(Note: this post was first published in December 2011 on my previous blog, Cin-posium. It has edited slightly for reposting here.)
A while back, I spoke on a Sunday morning at the church I am involved with in Quincy, Massachusetts, called The River. I talked about this word that linguist and The Lord of the Rings author, J. R. R. Tolkien, coined. The word is “eucatastrophe.” It means “good will overcome.” Tolkien coined this word because of his own Christian worldview. If you would like to hear that talk, please check it out here: http://theriversouth.org/sermons/entering-the-third-act-when-all-hope-seems-lost

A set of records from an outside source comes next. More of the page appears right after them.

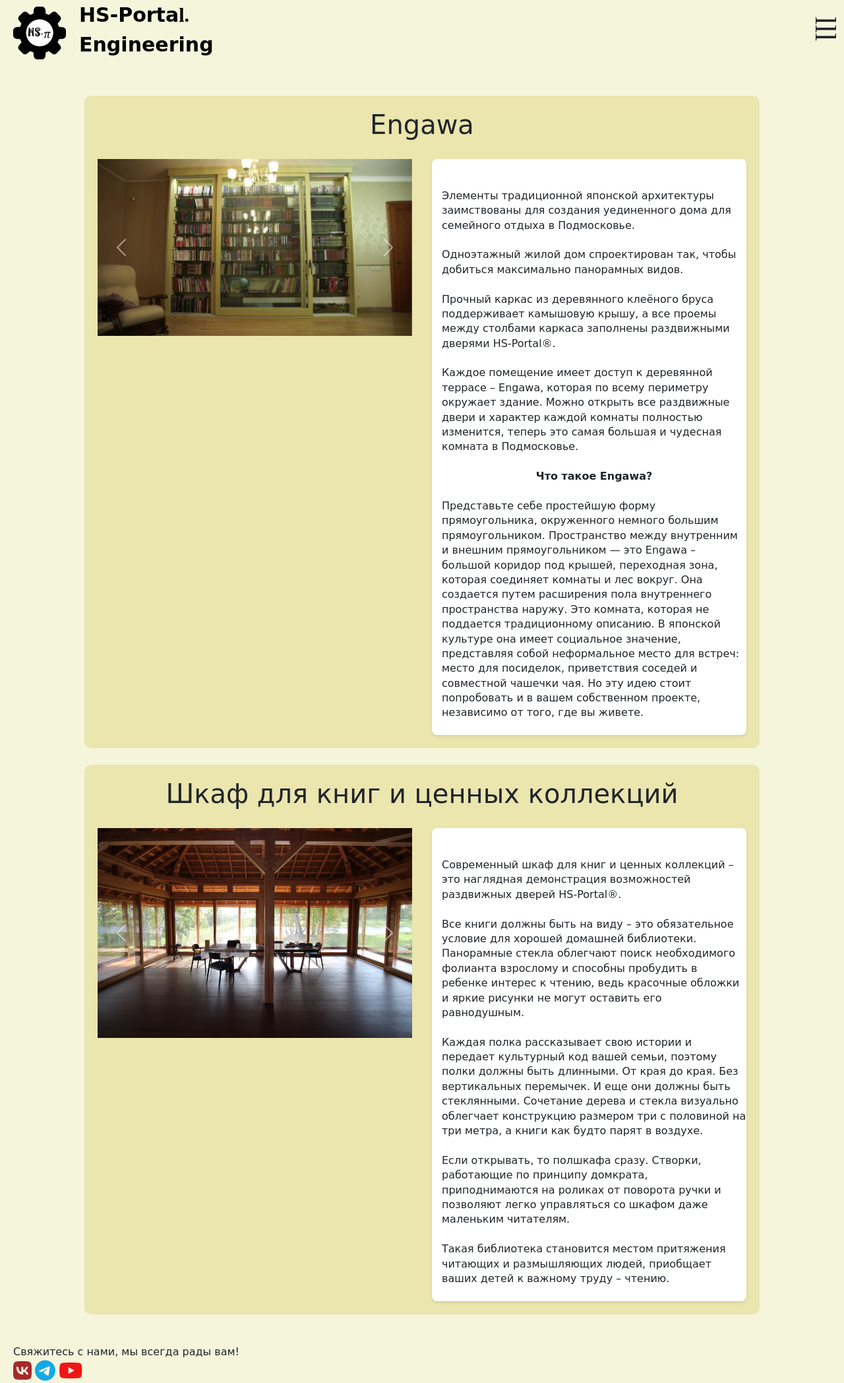
After one commit to Anfisa2209/website_project, a Flask app: page /projects in a window 1280 px wide. The commit adds this page. Shown: the whole page at 66% size. Run offline with Flask 3, Linux system fonts and the light colour scheme; some libraries are stand-ins or nearby versions.

Commit message:
Страница с проектами

```diff
--- a/main.py
+++ b/main.py
@@ -283,6 +283,23 @@ def comments_list():
     return render_template('comments_list.html', comments=comments)
 
 
+@app.route('/projects')
+def projects():
+    project_photo_path = './static/img/projects'
+    photo_dirs_list = return_dirs(project_photo_path)
+    text_files_list = return_files('./static/infos/projects_text')
+
+    # словарь с фотографиями для каждого проекта
+    projects_dict = {f'project_{i}': return_files(path) for i, path in enumerate(photo_dirs_list, 1)}
+    # словарь с текстами для каждого проекта
+    project_text_dict = {f'project_{i}': open(path, encoding='utf-8').read() for i, path in
+                         enumerate(text_files_list, 1)}
+    projects_titles = ["Engawa", "Шкаф  для книг и ценных коллекций"]
+    return render_template('projects.html', projects_dict=projects_dict, projects_titles=projects_titles,
+                           project_text_dict=project_text_dict,
+                           css_url=url_for('static', filename='css/project_content.css'))
+
+
 def main():
     db_session.global_init('db/hs_portal.db')
     app.run(port=8080, host='127.0.0.1', debug=True)
--- a/static/css/profile.css
+++ b/static/css/profile.css
@@ -5,8 +5,8 @@
 
 }
 .table thead th {
-        font-size: 20px; /* Размер шрифта */
-        text-align: center; /* Выравнивание по центру */
+    font-size: 20px;
+    text-align: center;
     }
 
 .alert-success {
--- /dev/null
+++ b/static/css/project_content.css
@@ -0,0 +1,60 @@
+@import url('style.css');
+
+.menu-bar{
+    opacity: 1;
+    visibility: visible;
+
+}
+
+.project_content {
+    background-color: #ebe5ae;
+    border-radius:10px;
+    width: 80%;
+    margin: 25px auto;
+    padding: 20px;
+    display: grid;
+    grid-template-rows: auto 1fr;
+    gap: 20px;
+}
+
+.project-title {
+    text-align: center;
+    grid-column: 1 / -1;
+}
+
+.project-body {
+    display: grid;
+    grid-template-columns: 1fr 1fr;
+    gap: 30px;
+    align-items: start;
+
+}
+
+.carousel-container {
+    width: 100%;
+    max-width: 800px;
+
+}
+
+.project-text {
+    padding-left: 15px;
+    background: white;
+    border-radius: 8px;
+    box-shadow: 0 2px 4px rgba(0,0,0,0.1);
+
+    white-space: pre-line;
+    margin: 0;
+    line-height: 1.4;
+
+}
+
+@media (max-width: 768px) {
+    .project-body {
+        grid-template-columns: 1fr;
+    }
+
+    .project_content {
+        width: 95%;
+        margin: 15px auto;
+    }
+}
--- a/static/css/style.css
+++ b/static/css/style.css
@@ -10,7 +10,18 @@ color:brown;}
 body {
   background: beige;
 }
+#header {
+  position: fixed;
+  top: 0;
+  left: 0;
+  width: 100%;
+  z-index: 1000;
+  background: beige;
+}
 
+#contentMain {
+  margin-top: 100px;
+}
 footer{
     margin-left:20px
 }
--- /dev/null
+++ b/static/infos/projects_text/project_1.txt
@@ -0,0 +1,10 @@
+Элементы традиционной японской архитектуры заимствованы для создания уединенного дома для семейного отдыха в Подмосковье.
+
+Одноэтажный жилой дом спроектирован так, чтобы добиться максимально панорамных видов.
+
+Прочный каркас из деревянного клеёного бруса поддерживает камышовую крышу, а все проемы между столбами каркаса заполнены раздвижными дверями HS-Portal®.
+
+Каждое помещение имеет доступ к деревянной террасе – Engawa, которая по всему периметру окружает здание. Можно открыть все раздвижные двери и характер каждой комнаты полностью изменится, теперь это самая большая и чудесная комната в Подмосковье.
+
+<center><strong>Что такое Engawa?</strong></center>
+Представьте себе простейшую форму прямоугольника, окруженного немного большим прямоугольником. Пространство между внутренним и внешним прямоугольником — это Engawa – большой коридор под крышей, переходная зона, которая соединяет комнаты и лес вокруг. Она создается путем расширения пола внутреннего пространства наружу. Это комната, которая не поддается традиционному описанию. В японской культуре она имеет социальное значение, представляя собой неформальное место для встреч: место для посиделок, приветствия соседей и совместной чашечки чая. Но эту идею стоит попробовать и в вашем собственном проекте, независимо от того, где вы живете.
--- /dev/null
+++ b/static/infos/projects_text/project_2.txt
@@ -0,0 +1,9 @@
+Современный шкаф для книг и ценных коллекций – это наглядная демонстрация возможностей раздвижных дверей HS-Portal®.
+
+Все книги должны быть на виду – это обязательное условие для хорошей домашней библиотеки. Панорамные стекла облегчают поиск необходимого фолианта взрослому и способны пробудить в ребенке интерес к чтению, ведь красочные обложки и яркие рисунки не могут оставить его равнодушным.
+
+Каждая полка рассказывает свою истории и передает культурный код вашей семьи, поэтому полки должны быть длинными. От края до края. Без вертикальных перемычек. И еще они должны быть стеклянными. Сочетание дерева и стекла визуально облегчает конструкцию размером три с половиной на три метра, а книги как будто парят в воздухе.
+
+Если открывать, то полшкафа сразу. Створки, работающие по принципу домкрата, приподнимаются на роликах от поворота ручки и позволяют легко управляться со шкафом даже маленьким читателям.
+
+Такая библиотека становится местом притяжения читающих и размышляющих людей, приобщает ваших детей к важному труду – чтению.
--- a/templates/base.html
+++ b/templates/base.html
@@ -33,7 +33,7 @@
         <div class="div2">
             <h2>Опыт</h2>
             <ul>
-                <li>Проекты</li>
+                <li><a href="/projects">Проекты</a></li>
                 <li><a href="/comments">Отзывы</a></li>
                 <li><a href="/about_us">О создателе</a></li>
             </ul></div>
--- /dev/null
+++ b/templates/projects.html
@@ -0,0 +1,45 @@
+{% extends "base.html" %}
+
+{% block content %}
+
+{% for project in projects_dict.keys()%}
+    <div class="project_content">
+        <div class="project-title">
+            <h1> {{projects_titles[loop.index - 1]}}</h1>
+        </div>
+
+        <div class="project-body">
+            <div class="carousel-container">
+                <div id="carouselExampleAutoplaying{{loop.index}}" class="carousel slide" data-bs-ride="carousel">
+                    <div class="carousel-inner" >
+                        {% for img in projects_dict[project] %}
+                        <div class="carousel-item {% if loop.first %}active{% endif %}">
+                            <img src="{{img}}"
+                                 class="d-block mx-auto img-fluid"
+                                 style="max-height: 600px; width: 100%">
+                        </div>
+                        {% endfor %}
+                    </div>
+                    <button class="carousel-control-prev" type="button" data-bs-target="#carouselExampleAutoplaying{{loop.index}}"
+                            data-bs-slide="prev">
+                        <span class="carousel-control-prev-icon" aria-hidden="true"></span>
+                        <span class="visually-hidden">Previous</span>
+                    </button>
+                    <button class="carousel-control-next" type="button" data-bs-target="#carouselExampleAutoplaying{{loop.index}}"
+                            data-bs-slide="next">
+                        <span class="carousel-control-next-icon" aria-hidden="true"></span>
+                        <span class="visually-hidden">Next</span>
+                    </button>
+                </div>
+            </div>
+
+            <div class="project-text">
+                <div class="text-block">
+                    {{project_text_dict[project] | safe}}
+                </div>
+            </div>
+        </div>
+    </div>
+{% endfor %}
+
+{% endblock %}
--- a/templates/projects_page.html
+++ b/templates/projects_page.html
@@ -12,7 +12,6 @@
     </div>
 
     {% for imgs in scheme_images %}
-        {% set cur_tuple = loop.index - 1 %}
         <div class="image-container">
             {% for i in imgs %}
             {% set scheme_id =  i.split('.')[0] %}
--- a/tools/service_files.py
+++ b/tools/service_files.py
@@ -19,6 +19,11 @@ def return_files(path):
         for file in files:
             file_list.append(f'{path}/{file}')
     return file_list
+
+
+def return_dirs(path):
+    #  возвращает все директории в папке с указанным путем
+    return [currentdir for currentdir, dirs, files in os.walk(path) if currentdir != path]
 
 
 def create_tuple(data, n=2):
```
Also changed, not shown: static/img/projects/project_1/Engawa_1.JPG (added), static/img/projects/project_1/Engawa_2.JPG (added), static/img/projects/project_1/Engawa_3.JPG (added), static/img/projects/project_2/Bookcase_1.jpg (added), static/img/projects/project_2/Bookcase_2.jpg (added), static/img/projects/project_2/Bookcase_3.jpg (added).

Wrapped up in the word eucatastrophe is this idea that redemption only comes about by the facing of great obstacles. Tolkien saw the central eucatastrophe of human history as the birth of Christ, what we have taken to celebrating at this time of the year. And for Tolkien, the central eucatastrophe of the life of Christ on Earth was his death and resurrection.